The middling bad news: While H5N1 may be preventable by a vaccine, we don't have one yet that has been fully tested and shown to work. We have a candidate vaccine, and the federal government has contracted for 2 million doses of it (because if things get bad we might need to use it, fully tested or not). The federal agency sponsoring the vaccine's development, the National Institute of Allergy and Infectious Disease, trumpets it as strong and effective and anticipates that the only problem is whether we can produce enough. Others looking at the same data, however, are not sure the vaccine will work.
Sensing opportunity, some small startup American firms are aggressively trying to develop alternative vaccines based on totally different approaches that have ever been used before. There is no telling what people will do if widespread desperation sets in, but it seems to me very unlikely that any of these products can possibly be ready in time.

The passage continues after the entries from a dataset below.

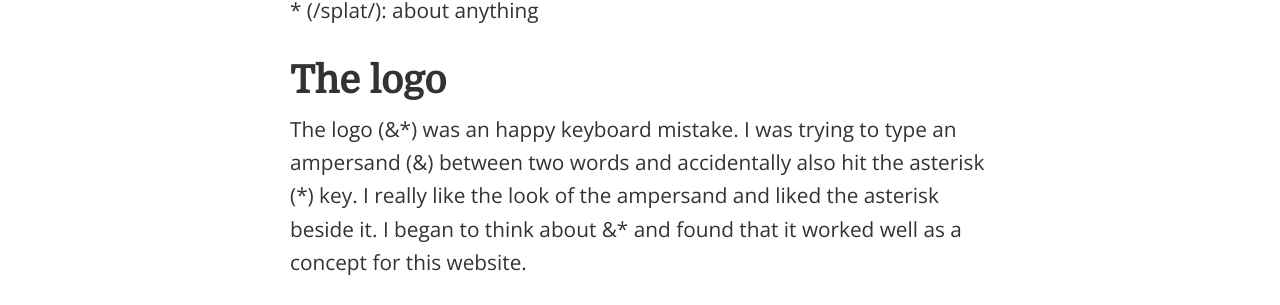
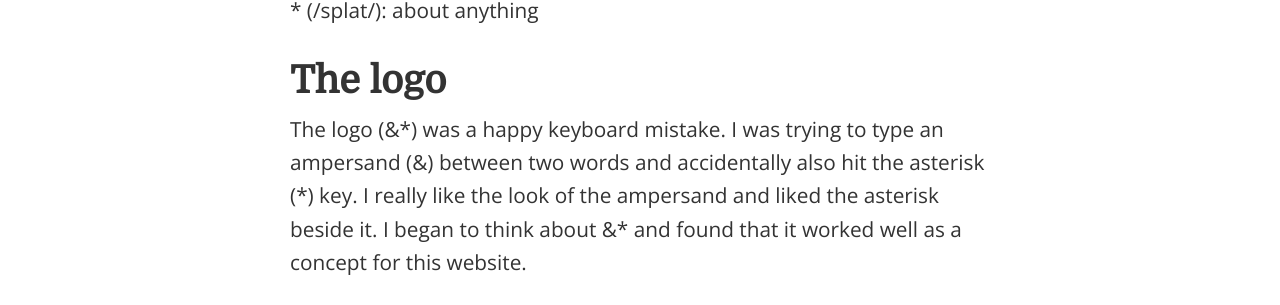
Before and after one commit to andsplat/benwfey, a Jekyll site: the page built from about/index.html, in a window 1280 px wide. Shown: the part 490-795 px from the top of the page. Built offline with Jekyll 4.4.1, drawn with Linux system fonts in a browser that asks for light colours.

```diff
--- a/about/index.html
+++ b/about/index.html
@@ -12,7 +13,7 @@ title: about | andsplat, a blog by Ben W. Fey
 	<p class="no-margin">&amp; (/and/): an ongoing conversation</p>
 	<p class="no-margin">&#42; (/splat/): about anything</p>
 	<h2>The logo</h2>
-	<p>The logo (&*) was an happy keyboard mistake. I was trying to type an ampersand (&) between two words and accidentally also hit the asterisk (*) key. I really like the look of the ampersand and liked the asterisk beside it. I began to think about &* and found that it worked well as a concept for this website.</p>
+	<p>The logo (&*) was a happy keyboard mistake. I was trying to type an ampersand (&) between two words and accidentally also hit the asterisk (*) key. I really like the look of the ampersand and liked the asterisk beside it. I began to think about &* and found that it worked well as a concept for this website.</p>
 	<h3>The ampersand</h3>
 	<p>The ampersand is a way to show that this website is only part of the conversation. There are ideas, concepts, questions that happen before and after the posts on this blog. This is the middle of the conversation.</p>
 	<h3>The asterisk</h3>
```
Also changed, not shown: other parts of about/index.html (+2 -1 lines).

The minimally good news: The world is starting to take H5N1 seriously. For example, the British government just circulated a fine booklet about the virus. Probably more important, the Swiss drug maker Roche has donated 3,000,000 doses of the one remaining effective anti-viral drug (oseltamivir, sold as Tamiflu) to the World Health Organization's rapid-response stockpile, to be used in poor countries where the disease might emerge. I understand the U.S. government's need not to fan panic, but I hope it is privately addressing this problem in a more serious way than is readily apparent. If not, we are in big trouble.
Correction, Sept. 29, 2005: The article originally stated that the Switzerland study of burn treatments for children was conducted with human embryonic stem cells. In fact, the study was conducted with human fetal cells. (Thanks to Dr. John Gearhart, Armstrong professor of medicine at Johns Hopkins University, for pointing out the error.) (Return to the corrected sentence.)